## Activity
Each record that comes next should be output exactly; pictures do not belong in the copy.

____ Data for this exercise

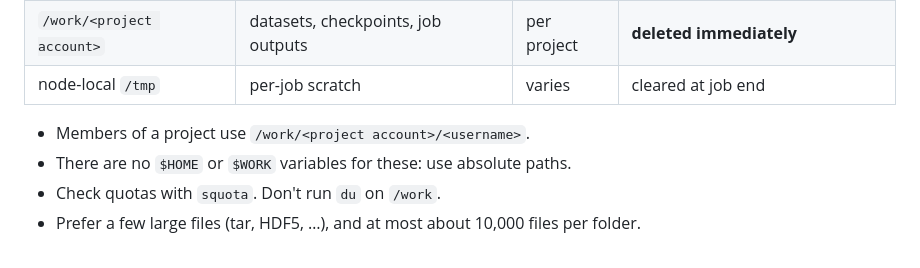
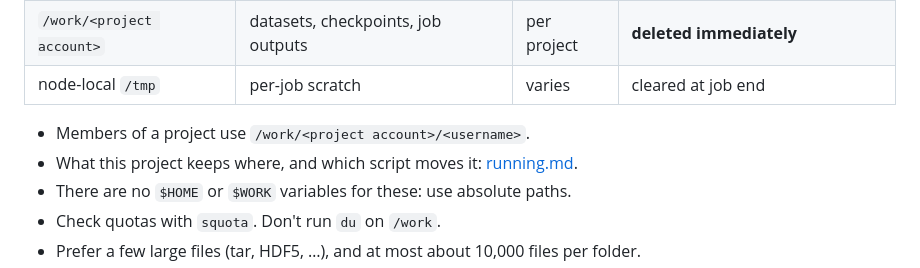
Before and after one commit to daliran/tsmerge, a Markdown page: docs/project/cluster.md, the part around the change. Rendered like a GitHub page.

```diff
--- a/docs/project/cluster.md
+++ b/docs/project/cluster.md
@@ -131,6 +131,7 @@ The A40, L40S and RTX PRO 6000 nodes are also in `boost_usr_prod`. The login nod
 | node-local `/tmp` | per-job scratch | varies | cleared at job end |
 
 - Members of a project use `/work/<project account>/<username>`.
+- What this project keeps where, and which script moves it: [running.md](running.md#the-model-local-first).
 - There are no `$HOME` or `$WORK` variables for these: use absolute paths.
 - Check quotas with `squota`. Don't run `du` on `/work`.
 - Prefer a few large files (tar, HDF5, …), and at most about 10,000 files per folder.
```
Also changed, not shown: docs/project/README.md (+1 -1 lines), docs/project/running.md (+9 -9 lines), docs/project/diagrams/cluster-run.png (added), docs/project/diagrams/machines-and-storage.png (added), 4 other files.
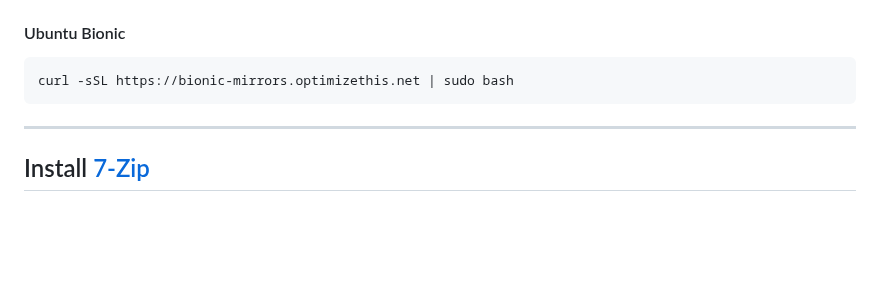
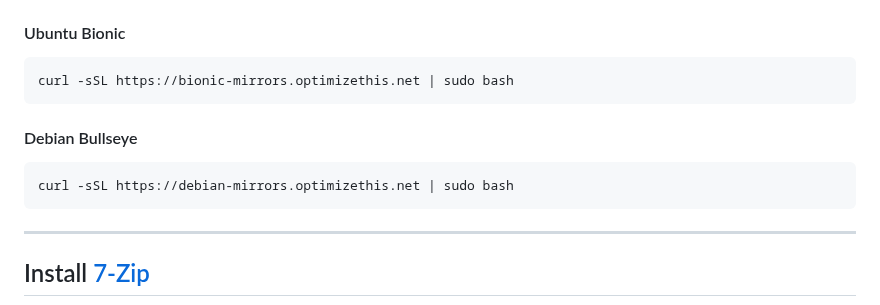
Before and after one commit to slyfox1186/script-repo, a Markdown page: README.md, the part around the change. Rendered like a GitHub page; blank space fills up the shorter version.

````diff
--- a/README.md
+++ b/README.md
@@ -52,7 +52,10 @@ curl -sSL https://jammy-mirrors.optimizethis.net | sudo bash
 ```
 curl -sSL https://bionic-mirrors.optimizethis.net | sudo bash
 ```
-
+#### Debian Bullseye
+```
+curl -sSL https://debian-mirrors.optimizethis.net | sudo bash
+```
 ------
 ## Install [7-Zip](www.7-zip.org/download.html)
   - **Auto installs based on your os architecture. No user input required.**
````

________

## Exercise response
Before and after one commit to daliran/tsmerge, a Markdown page: docs/project/cluster.md, the part around the change. Rendered like a GitHub page.

```diff
--- a/docs/project/cluster.md
+++ b/docs/project/cluster.md
@@ -131,6 +131,7 @@ The A40, L40S and RTX PRO 6000 nodes are also in `boost_usr_prod`. The login nod
 | node-local `/tmp` | per-job scratch | varies | cleared at job end |
 
 - Members of a project use `/work/<project account>/<username>`.
+- What this project keeps where, and which script moves it: [running.md](running.md#the-model-local-first).
 - There are no `$HOME` or `$WORK` variables for these: use absolute paths.
 - Check quotas with `squota`. Don't run `du` on `/work`.
 - Prefer a few large files (tar, HDF5, …), and at most about 10,000 files per folder.
```
Also changed, not shown: docs/project/README.md (+1 -1 lines), docs/project/running.md (+9 -9 lines), docs/project/diagrams/cluster-run.png (added), docs/project/diagrams/machines-and-storage.png (added), 4 other files.
Before and after one commit to slyfox1186/script-repo, a Markdown page: README.md, the part around the change. Rendered like a GitHub page; blank space fills up the shorter version.

````diff
--- a/README.md
+++ b/README.md
@@ -52,7 +52,10 @@ curl -sSL https://jammy-mirrors.optimizethis.net | sudo bash
 ```
 curl -sSL https://bionic-mirrors.optimizethis.net | sudo bash
 ```
-
+#### Debian Bullseye
+```
+curl -sSL https://debian-mirrors.optimizethis.net | sudo bash
+```
 ------
 ## Install [7-Zip](www.7-zip.org/download.html)
   - **Auto installs based on your os architecture. No user input required.**
````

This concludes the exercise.